Coronavirus and the Market
The sudden explosion in concern regarding the spread of the coronavirus has played a major part in the stock market’s weekly drop, and that accelerated on Thursday when a spokesperson from the CDC said it was a question of “If, not when,” we see the disease spread to U.S. communities. The coronavirus’s impact on the markets (and economy) MAY be entering a new, more significant phase, because of the risk of introducing fear into the economy, and that can essentially become a self-fulfilling prophecy that creates a slowdown (people don’t go out for fear of the coronavirus, and the U.S. and world economy slows materially).
However, looking forward, whether today marks the end of this pullback (and if it is the end, the decline will be in a very normal annual 10% correction range) or we continue to trade side-ways to down, we have been actively defensive in our portfolios since January, holding over-weights in treasuries, utilities and gold which are hitting all-time highs as the equity markets are pulling back mitigating much of the losses in this down week.
As we wrote in our third and fourth quarter 2019 commentaries:
“…we continue to maintain a more defensive “watch and see” asset allocation which has performed admirably both for the quarter and past year.”

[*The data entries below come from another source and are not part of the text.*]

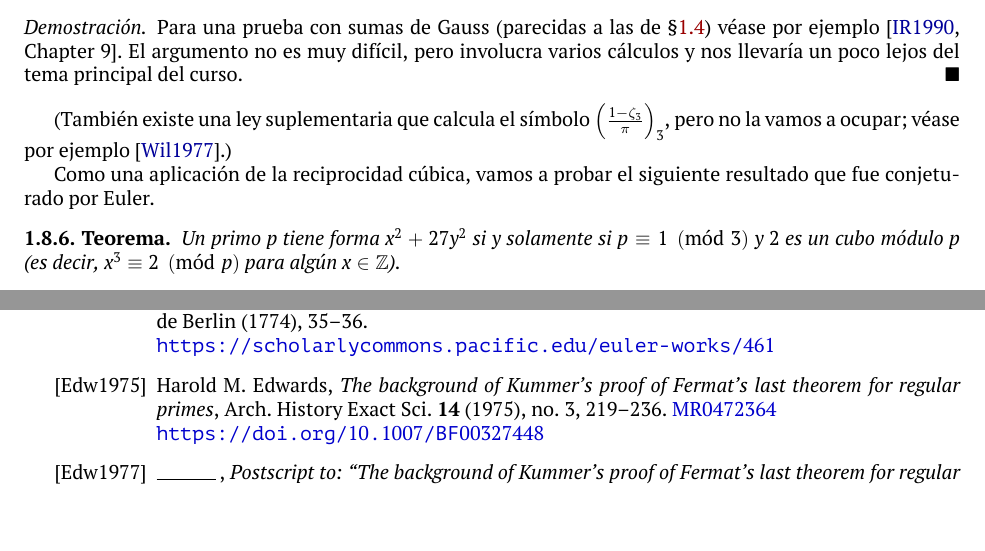
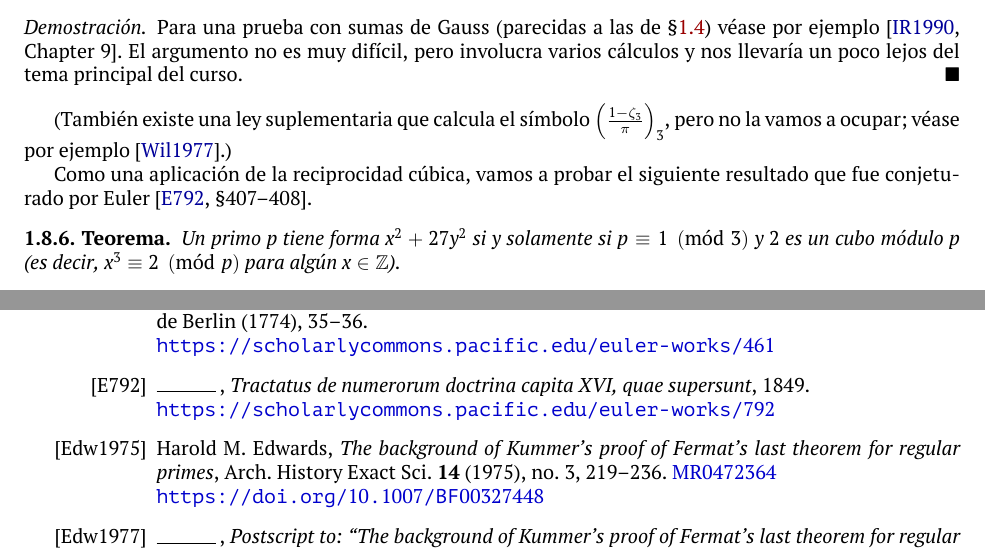
Before and after one commit to alexey-beshenov/cimat-tna, a LaTeX thesis (tna.tex, which reads 1-primer-encuentro.tex, tna.bib): two parts of pages 27 and 213 of 216, joined at a grey line, cut so that both start at the same text, the shorter picture padded with empty space. Compiled offline with XeLaTeX.

Commit message:
Reference to Euler

```diff
--- a/1-primer-encuentro.tex
+++ b/1-primer-encuentro.tex
@@ -1366,7 +1366,7 @@ $\legendre{1-\zeta_3}{\pi}_3$, pero no la vamos a ocupar;
 véase por ejemplo \cite{Williams-1977}.)
 
 Como una aplicación de la reciprocidad cúbica, vamos a probar el siguiente
-resultado que fue conjeturado por Euler.
+resultado que fue conjeturado por Euler \cite[\S 407--408]{E792}.
 
 \begin{teorema}
   \label{thm:2-cubo-mod-p}
--- a/tna.bib
+++ b/tna.bib
@@ -399,6 +399,16 @@
    pages = {35--36},
      url = {https://scholarlycommons.pacific.edu/euler-works/461},
      key = {E461}
+}
+
+%%%%%%%%%%%%%%%%%%%%%%%%%%%%%%%%%%%%%%%%%%%%%%%%%%%%%%%%%%%%%%%%%%%%%%%%%%%%%%%%
+
+@misc {E792,
+  author = {Euler, Leonhard},
+   title = {Tractatus de numerorum doctrina capita {XVI}, quae supersunt},
+    year = {1849},
+     url = {https://scholarlycommons.pacific.edu/euler-works/792},
+     key = {E792}
 }
 
 %%%%%%%%%%%%%%%%%%%%%%%%%%%%%%%%%%%%%%%%%%%%%%%%%%%%%%%%%%%%%%%%%%%%%%%%%%%%%%%%
```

Clearly, downside risks to this market are building, especially if the spread of coronavirus becomes a direct headwind on the U.S. economy. But to consider coronavirus a bearish gamechanger, we must believe that the economic impact will last several quarters, and we just don’t see the facts to make that determination yet.
Again, we are not trying to downplay bad news, but we do also want to point out progress to ensure balance. Case in point, Chinese markets rallied overnight because factories are coming back online in China. For perspective, about 78k people in China are sick, but the population is over 1 billion and the vast majority of citizens are just waiting for an “all clear” to resume normal life.
This virus, like others in the past will eventually pass, but the magnitude of the slowdown is yet to be determined so we will continue to monitor this situation and adjust portfolios accordingly.